Residents and fellows should receive instruction pertinent to their fields. For instance, an anesthesiology resident should learn the evidence on marijuana use in pain management, whereas a gastroenterology fellow should understand marijuana’s potential effects on nausea, and a psychiatry resident should consider the associations between marijuana use and psychosis. Board examinations, such as the United States Medical Licensing Examination steps and medical specialty examinations, are one way to assess trainees for specific competencies, including medical knowledge and clinical skills, related to marijuana.
Continuing medical education (CME) activities and clinical practice guidelines should be regularly updated and widely available. Colorado voters approved a measure in 2000 to legalize medical marijuana. However, a 2011 survey found fewer than 20% of the approximately 500 Colorado family physicians who responded had received information about medical marijuana from CME; 92% of respondents agreed that primary care physicians should have access to medical marijuana-related CME. A 2016 study of medical marijuana programs in 23 states and the District of Columbia found that only Maryland, Massachusetts, and New York required state-based physician certification to recommend medical marijuana; expanding these kinds of training might also improve physicians’ knowledge.
These days, I find myself reading new studies about the health effects of marijuana products, attending grand rounds on medical marijuana, and absorbing tips from clinicians who have more experience related to marijuana and patient care than I do. Still, I suspect that talking with patients about marijuana use and what it means to them will continue to teach me the most. I take more careful histories with teenagers and patients who have conditions such as chronic pain, insomnia, or psychosis, in which marijuana use may be overlooked but relevant. I counsel patients about marijuana-related topics that I once knew little about, such as the risks of dependence, impaired driving, and high-potency THC products.

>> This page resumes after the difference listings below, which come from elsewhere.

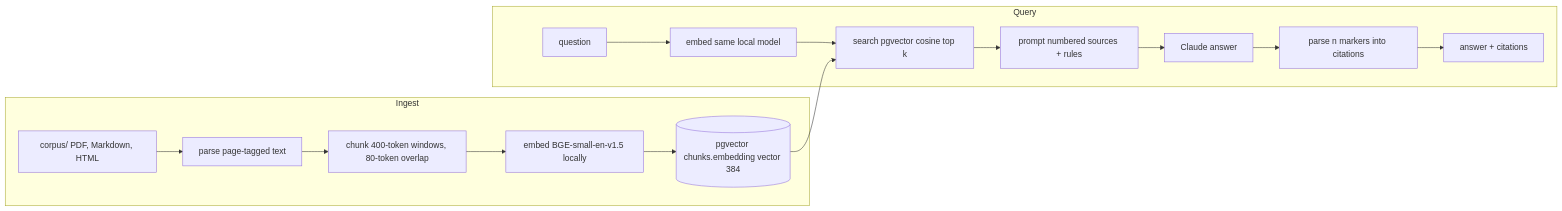
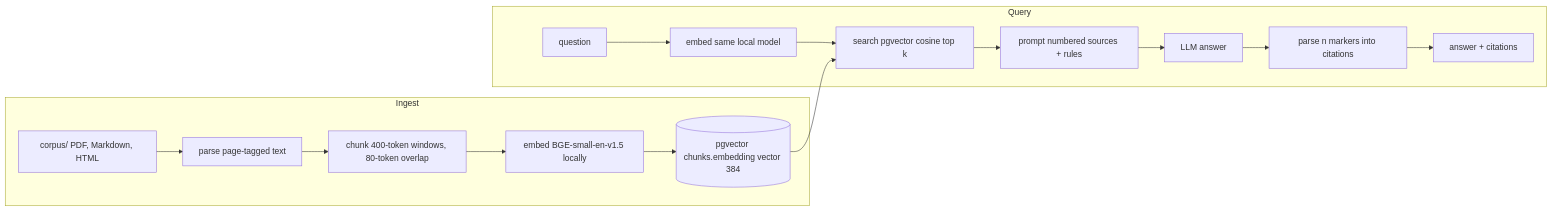
Before and after one commit to willowvibe/rag-docs-chatbot: the diagram in docs/architecture.md, drawn with Mermaid. The commit also changed other lines of this file and 13 other files, not shown here.

````diff
--- a/docs/architecture.md
+++ b/docs/architecture.md
@@ -7,19 +7,19 @@
 ```mermaid
 flowchart LR
     subgraph Ingest
         A[corpus/ PDF, Markdown, HTML] --> B[parse page-tagged text]
         B --> C[chunk 400-token windows, 80-token overlap]
         C --> D[embed BGE-small-en-v1.5 locally]
         D --> E[(pgvector chunks.embedding vector 384)]
     end
 
     subgraph Query
         Q[question] --> QE[embed same local model]
         QE --> S[search pgvector cosine top k]
         E --> S
         S --> P[prompt numbered sources + rules]
-        P --> M[Claude answer]
+        P --> M[LLM answer]
         M --> CP[parse n markers into citations]
         CP --> R[answer + citations]
     end
 ```
````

Most of my medical training around marijuana has been realizing how much I still have to learn.
Corresponding Author: Nathaniel P. Morris, MD, Department of Psychiatry and Behavioral Sciences, Stanford University School of Medicine, 401 Quarry Rd, Stanford, CA 94305 (email@example.com).
Published Online: June 3, 2019. doi:10.1001/jamainternmed.2019.1529